New Study: The 2016-2020 Antarctic Sea Ice Decline May Be Traced To Natural Processes
Defying climate models, the sea ice surrounding Antarctica steadily increased during the 37 years from 1979-2015.
Even after many decades of studying climate processes and a supposed “consensus” that hemispheric-scale sea ice should decline in a rising CO2 concentration world, climate models cannot simulate the causative mechanisms for sea ice variability.
“Over recent decades Antarctic sea-ice extent has increased, alongside widespread ice shelf thinning and freshening of waters along the Antarctic margin.
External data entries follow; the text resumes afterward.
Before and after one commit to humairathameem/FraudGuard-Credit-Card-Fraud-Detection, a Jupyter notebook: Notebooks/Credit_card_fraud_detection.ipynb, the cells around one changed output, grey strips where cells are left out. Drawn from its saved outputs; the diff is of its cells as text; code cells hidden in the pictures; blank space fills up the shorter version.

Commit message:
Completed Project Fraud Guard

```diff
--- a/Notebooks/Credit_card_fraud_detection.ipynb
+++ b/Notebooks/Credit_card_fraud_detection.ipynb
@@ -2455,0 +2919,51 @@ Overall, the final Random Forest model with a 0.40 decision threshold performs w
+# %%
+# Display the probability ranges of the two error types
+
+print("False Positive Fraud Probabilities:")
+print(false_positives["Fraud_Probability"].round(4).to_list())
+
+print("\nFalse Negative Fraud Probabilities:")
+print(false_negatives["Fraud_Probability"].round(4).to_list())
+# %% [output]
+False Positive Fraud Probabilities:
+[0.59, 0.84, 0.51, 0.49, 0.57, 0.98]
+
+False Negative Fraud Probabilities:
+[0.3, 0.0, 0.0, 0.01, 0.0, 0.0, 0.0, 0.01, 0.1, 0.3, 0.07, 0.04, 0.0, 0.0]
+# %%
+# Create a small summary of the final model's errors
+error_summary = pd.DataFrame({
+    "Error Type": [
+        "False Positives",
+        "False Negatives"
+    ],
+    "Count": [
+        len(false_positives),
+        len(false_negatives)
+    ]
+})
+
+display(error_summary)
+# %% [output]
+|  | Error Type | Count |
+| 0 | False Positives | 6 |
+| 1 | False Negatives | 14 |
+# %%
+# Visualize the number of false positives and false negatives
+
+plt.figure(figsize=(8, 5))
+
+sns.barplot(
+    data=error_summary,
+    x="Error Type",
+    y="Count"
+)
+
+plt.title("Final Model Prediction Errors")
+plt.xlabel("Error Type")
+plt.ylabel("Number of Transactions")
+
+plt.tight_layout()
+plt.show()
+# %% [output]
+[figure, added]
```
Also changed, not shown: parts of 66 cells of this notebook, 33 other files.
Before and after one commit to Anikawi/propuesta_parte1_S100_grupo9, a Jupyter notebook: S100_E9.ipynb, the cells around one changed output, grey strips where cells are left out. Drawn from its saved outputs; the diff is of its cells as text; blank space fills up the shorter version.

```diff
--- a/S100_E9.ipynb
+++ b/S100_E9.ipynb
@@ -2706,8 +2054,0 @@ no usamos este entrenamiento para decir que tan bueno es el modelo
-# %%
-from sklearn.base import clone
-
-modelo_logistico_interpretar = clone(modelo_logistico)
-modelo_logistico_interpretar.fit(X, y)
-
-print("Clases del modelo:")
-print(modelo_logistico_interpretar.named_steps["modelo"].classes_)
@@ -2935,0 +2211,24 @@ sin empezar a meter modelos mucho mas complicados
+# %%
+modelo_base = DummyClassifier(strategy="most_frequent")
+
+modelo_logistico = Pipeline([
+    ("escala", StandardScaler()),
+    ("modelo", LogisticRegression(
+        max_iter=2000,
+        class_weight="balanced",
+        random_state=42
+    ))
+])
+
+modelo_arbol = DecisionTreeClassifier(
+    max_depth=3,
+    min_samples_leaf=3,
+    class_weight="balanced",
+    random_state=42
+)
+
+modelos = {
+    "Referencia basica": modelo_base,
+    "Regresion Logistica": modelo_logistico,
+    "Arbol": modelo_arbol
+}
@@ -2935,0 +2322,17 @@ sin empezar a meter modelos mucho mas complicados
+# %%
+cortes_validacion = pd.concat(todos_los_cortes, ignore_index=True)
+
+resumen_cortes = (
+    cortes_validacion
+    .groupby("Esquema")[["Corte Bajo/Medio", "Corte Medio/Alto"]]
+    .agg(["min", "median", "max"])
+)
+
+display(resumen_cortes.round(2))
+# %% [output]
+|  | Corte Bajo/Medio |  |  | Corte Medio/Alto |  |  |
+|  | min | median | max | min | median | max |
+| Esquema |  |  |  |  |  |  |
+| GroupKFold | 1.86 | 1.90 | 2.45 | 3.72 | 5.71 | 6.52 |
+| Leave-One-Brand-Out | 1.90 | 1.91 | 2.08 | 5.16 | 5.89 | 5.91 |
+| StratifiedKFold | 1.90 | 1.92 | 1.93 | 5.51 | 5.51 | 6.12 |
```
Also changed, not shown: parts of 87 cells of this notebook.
In contrast, Earth system models generally simulate a decrease in sea ice.” – Ashley et al., 2021
“Antarctic sea ice extent (SIE) has slightly increased over the satellite observational period (1979 to the present) despite global warming. [F]ully coupled Earth system models run under historic and anthropogenic forcing generally fail to simulate positive SIE trends over this time period.” – Blanchard-Wrigglesworth et al., 2021
Not just around Antarctica, but the sea ice in the entire Southern Hemisphere steadily increased from 1979-2015, in concert with the trends (cooling) in Southern Ocean sea surface temperature (Comiso et al., 2017).
Image Source: Comiso et al., 2017
New Study: Ice-Breaker Ship Saved By Cyclones
In contrast to the rising sea ice trends from 1979-2015, there were “record low” values of Antarctic sea ice recorded from 2016 to 2020. This short-term decline likely excited those who have a penchant for attributing any warming or decreasing sea ice trend to human activity (as they dismiss 37 years of cooling and sea ice increases).
But as a new study (Jena et al., 2022) once again shows, natural processes dominate as the causal mechanism driving sea ice variability in the Southern Hemisphere.
In April, 2019, a cargo ship was perilously stuck in sea ice in the Southern Ocean’s Lazarev Sea. The ice was so thick the ship’s ice-breakers could not forge a way out.
A causal mechanism analysis affirms that an anomalous series of “explosive polar cyclones” led to about a 10°C sea surface temperature increase (17-25 April) in the region, melting the ice surrounding the ship sufficiently enough to free it from the ice trap.
“We show that the anomalous sea ice variability was due to the occurrence of eastward-moving polar cyclones, including a quasistationary explosive development that impacted sea ice through extreme changes in ocean-atmospheric conditions. The cyclone-induced dynamic (poleward propagation of ocean waves and ice motion) and thermodynamic (heat and moisture plumes from midlatitudes, ocean mixed layer warming) processes coupled with high tides provided a conducive environment for an exceptional decline in sea ice over the region of ship movement.”
Nowhere in the paper do the authors mention anthropogenic CO2 emissions as a factor determining sea ice trends.